Many people see opening schools, with appropriate safety measures in place, as an opportunity to introduce some normality back into their children’s lives.

In a recent poll by The Linc, more than half of parents were unsure or unhappy about their children returning to school.

Some even refused to send their children back in September, despite fines that will be introduced by the government for doing so.

Others were critical of the mandatory return, with some telling The Linc that it should be up to parents to decide.

Among them, Toni Small, whose child has a weak immune system.

“I feel she will be quite vulnerable,” she said, “I really don’t like the idea of her being around so many people.”

Teachers also expressed concerns about schools reopening, stressing that social distancing is likely to be an issue.

Gail Sutor, a parent and teacher, expressed concerns about a lack of social distancing measures in schools.

“As a teacher myself, I worry that schools are not equipped to have the same safety protocols as other workplaces,” she said.

Another teacher, who asked to remain anonymous, said: “I know for a fact there isn’t enough room for pupils to social distance in classrooms and we have been told not to wear masks. I really don’t want to go back myself. I’m worried for everyone’s safety.

While some parents want the return to normality reopening schools will bring, others are concerned about the safety risks.

However, some parents were pleased about their children returning, holding optimistic attitudes about the ongoing pandemic.

One such parent, Louise Bee, argued that society should try to safely continue on, as normally as possible.

“Coronavirus is here to stay. We cannot put life on hold as it’s wasting the time we have. Everyone needs to carry on but with the best safety we can,” she said.

Another parent, Nathan Wilson, said that he was okay with sending his children back to primary school, as he feels satisfied with the safety measures put in place.

Many people see opening schools, with appropriate safety measures in place, as an opportunity to introduce some normality back into their children’s lives.

However, for some, the debate surrounding reopening schools is a luxury they can’t afford.

“Our child has been back at nursery since the end of June,” said Amee Ane, who is a key worker, along with her husband.

“I have concerns over class sizes, as there will be thirty in a class, and how they will manage infection control is yet to be explained but, as we are both key workers, we don’t really have a choice.

“I am scared she will get ill or one of us will,” Ms Ane said, describing the worst case scenario as passing the virus on to someone else.

Lincolnshire has so far had a low number of confirmed cases, but a recent outbreak at the nearby Bakkavor Deserts factory in Newark led to the city of Lincoln being temporarily placed on a ‘red list’, marking it as an area of risk.

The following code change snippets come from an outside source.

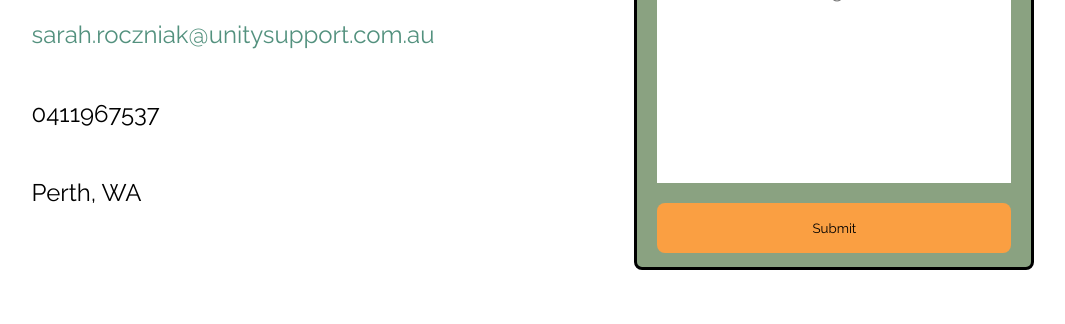
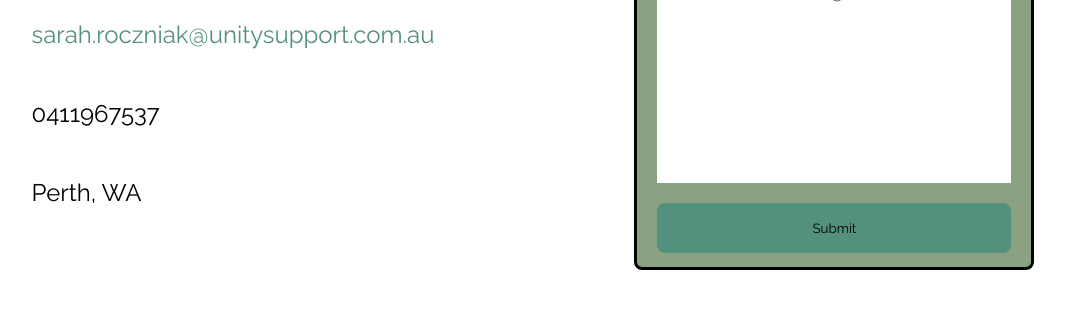
Before and after one commit to Unity-Support/unity_support, a plain HTML site: page contact_us.html in a window 1280 px wide. In both pictures the pointer is over the input "Submit". Shown: the part 380-704 px from the top of the page, without its empty margins (107-1172 px from the left). Drawn offline with Linux system fonts and the light colour scheme.

Commit message:
Update style.css
Form updates

```diff
--- a/css/style.css
+++ b/css/style.css
@@ -646,6 +646,11 @@ input {
 	border-radius: 8px;
 }
 
+.contact-button:hover {
+	background-color: #53917e;
+	cursor: pointer;
+}
+
 @media only screen and (max-width: 485px) {
 	.contact-us_container {
 		flex-direction: column;
```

Though it has since been removed from the list, tensions remain high as the county heads into the colder months with uncertainty.

By Emily Burton

News Editor at The Linc.